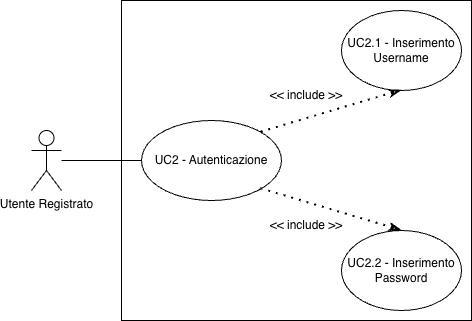
Above: assets/diagrams/UC2.png in SkarabGroup/DocumentazioneProgetto (draw.io), before the change. Source tidied: cells renumbered, new cells last; positions are measured from the earlier drawing's top-left corner, leaving out a move shared by most shapes.
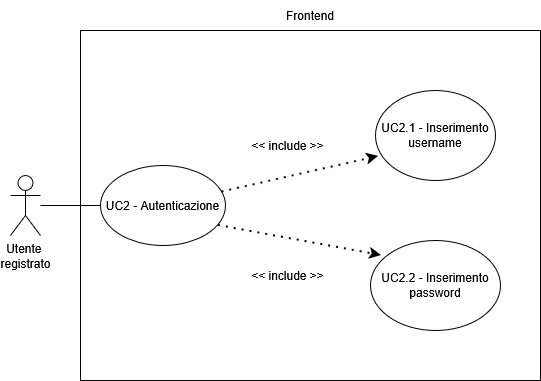
After the change.

Diff of the diagram source:
```diff
@@ -2,35 +2,38 @@
   <root>
     <mxCell id="0" />
     <mxCell id="1" parent="0" />
-    <mxCell id="2" style="rounded=0;whiteSpace=wrap;html=1;" parent="1" vertex="1">
-      <mxGeometry x="90" width="350" height="320" as="geometry" />
-    </mxCell>
-    <mxCell id="3" value="Utente Registrato" style="shape=umlActor;verticalLabelPosition=bottom;verticalAlign=top;html=1;outlineConnect=0;" parent="1" vertex="1">
-      <mxGeometry y="130" width="30" height="60" as="geometry" />
-    </mxCell>
+    <mxCell id="12" value="&lt;div&gt;Utente&amp;nbsp;&lt;/div&gt;&lt;div&gt;registrato&lt;/div&gt;" style="shape=umlActor;verticalLabelPosition=bottom;verticalAlign=top;html=1;outlineConnect=0;" parent="1" vertex="1">
+      <mxGeometry x="-10" y="255" width="30" height="60" as="geometry" />
+    </mxCell>
+    <mxCell id="13" style="swimlane;startSize=0;" parent="1" vertex="1">
+      <mxGeometry x="60" y="110" width="460" height="350" as="geometry" />
+    </mxCell>
-    <mxCell id="4" value="UC2 - Autenticazione" style="ellipse;whiteSpace=wrap;html=1;" parent="1" vertex="1">
-      <mxGeometry x="110" y="120" width="140" height="80" as="geometry" />
+    <mxCell id="4" value="&lt;div&gt;UC2 - Autenticazione&lt;/div&gt;" style="ellipse;whiteSpace=wrap;html=1;" parent="13" vertex="1">
+      <mxGeometry x="20" y="135" width="125" height="80" as="geometry" />
     </mxCell>
-    <mxCell id="5" style="endArrow=none;html=1;rounded=0;entryX=0;entryY=0.5;entryDx=0;entryDy=0;" parent="1" edge="1" source="3" target="4">
-      <mxGeometry relative="1" as="geometry" />
-    </mxCell>
-    <mxCell id="6" value="UC2.2 - Inserimento Password" style="ellipse;whiteSpace=wrap;html=1;" parent="1" vertex="1">
-      <mxGeometry x="310" y="230" width="120" height="80" as="geometry" />
-    </mxCell>
-    <mxCell id="7" style="endArrow=classicThin;dashed=1;html=1;dashPattern=1 3;strokeWidth=2;rounded=0;entryX=0.5;entryY=0;entryDx=0;entryDy=0;exitX=1;exitY=1;exitDx=0;exitDy=0;endFill=0;" parent="1" edge="1" source="4" target="6">
-      <mxGeometry relative="1" as="geometry" />
-    </mxCell>
-    <mxCell id="8" value="UC2.1 - Inserimento Username" style="ellipse;whiteSpace=wrap;html=1;" parent="1" vertex="1">
-      <mxGeometry x="310" y="10" width="120" height="80" as="geometry" />
-    </mxCell>
-    <mxCell id="9" style="endArrow=classicThin;dashed=1;html=1;dashPattern=1 3;strokeWidth=2;rounded=0;exitX=1;exitY=0;exitDx=0;exitDy=0;entryX=0.5;entryY=1;entryDx=0;entryDy=0;startArrow=none;startFill=0;endFill=0;" parent="1" edge="1" source="4" target="8">
-      <mxGeometry relative="1" as="geometry" />
-    </mxCell>
-    <mxCell id="10" value="&amp;lt;&amp;lt; include &amp;gt;&amp;gt;" style="text;html=1;whiteSpace=wrap;strokeColor=none;fillColor=none;align=center;verticalAlign=middle;rounded=0;" parent="1" vertex="1">
-      <mxGeometry x="235" y="80" width="80" height="30" as="geometry" />
-    </mxCell>
-    <mxCell id="11" value="&amp;lt;&amp;lt; include &amp;gt;&amp;gt;" style="text;html=1;whiteSpace=wrap;strokeColor=none;fillColor=none;align=center;verticalAlign=middle;rounded=0;" parent="1" vertex="1">
-      <mxGeometry x="235" y="210" width="80" height="30" as="geometry" />
-    </mxCell>
+    <mxCell id="14" value="UC2.1 - Inserimento username" style="ellipse;whiteSpace=wrap;html=1;" parent="13" vertex="1">
+      <mxGeometry x="295" y="60" width="120" height="90" as="geometry" />
+    </mxCell>
+    <mxCell id="15" style="endArrow=classic;dashed=1;html=1;dashPattern=1 3;strokeWidth=2;rounded=0;entryX=0.025;entryY=0.733;entryDx=0;entryDy=0;strokeColor=default;curved=0;endFill=1;endSize=6;entryPerimeter=0;" parent="13" edge="1" source="4" target="14">
+      <mxGeometry relative="1" as="geometry" />
+    </mxCell>
+    <mxCell id="16" value="&amp;lt;&amp;lt; include &amp;gt;&amp;gt;" style="text;html=1;whiteSpace=wrap;strokeColor=none;fillColor=none;align=center;verticalAlign=middle;rounded=0;" parent="13" vertex="1">
+      <mxGeometry x="160" y="230" width="95" height="30" as="geometry" />
+    </mxCell>
+    <mxCell id="17" value="UC2.2 - Inserimento password" style="ellipse;whiteSpace=wrap;html=1;" parent="13" vertex="1">
+      <mxGeometry x="290" y="210" width="130" height="90" as="geometry" />
+    </mxCell>
+    <mxCell id="18" style="endArrow=classic;dashed=1;html=1;dashPattern=1 3;strokeWidth=2;rounded=0;entryX=0.085;entryY=0.167;entryDx=0;entryDy=0;exitX=0.944;exitY=0.75;exitDx=0;exitDy=0;strokeColor=default;curved=0;endFill=1;endSize=6;entryPerimeter=0;exitPerimeter=0;" parent="13" edge="1" source="4" target="17">
+      <mxGeometry relative="1" as="geometry" />
+    </mxCell>
+    <mxCell id="19" value="&amp;lt;&amp;lt; include &amp;gt;&amp;gt;" style="text;html=1;whiteSpace=wrap;strokeColor=none;fillColor=none;align=center;verticalAlign=middle;rounded=0;" parent="13" vertex="1">
+      <mxGeometry x="160" y="100" width="95" height="30" as="geometry" />
+    </mxCell>
+    <mxCell id="20" style="endArrow=none;html=1;rounded=0;entryX=0;entryY=0.5;entryDx=0;entryDy=0;" parent="1" edge="1" source="12" target="4">
+      <mxGeometry relative="1" as="geometry" />
+    </mxCell>
+    <mxCell id="21" value="Frontend" style="text;html=1;whiteSpace=wrap;strokeColor=none;fillColor=none;align=center;verticalAlign=middle;rounded=0;" parent="1" vertex="1">
+      <mxGeometry x="255" y="80" width="70" height="30" as="geometry" />
+    </mxCell>
   </root>
 </mxGraphModel>
```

* * * *

• _Exercise instructions_: Out of the material above, gather each line where "endSize" appears.

• _Reply_:
+    <mxCell id="15" style="endArrow=classic;dashed=1;html=1;dashPattern=1 3;strokeWidth=2;rounded=0;entryX=0.025;entryY=0.733;entryDx=0;entryDy=0;strokeColor=default;curved=0;endFill=1;endSize=6;entryPerimeter=0;" parent="13" edge="1" source="4" target="14">
+    <mxCell id="18" style="endArrow=classic;dashed=1;html=1;dashPattern=1 3;strokeWidth=2;rounded=0;entryX=0.085;entryY=0.167;entryDx=0;entryDy=0;exitX=0.944;exitY=0.75;exitDx=0;exitDy=0;strokeColor=default;curved=0;endFill=1;endSize=6;entryPerimeter=0;exitPerimeter=0;" parent="13" edge="1" source="4" target="17">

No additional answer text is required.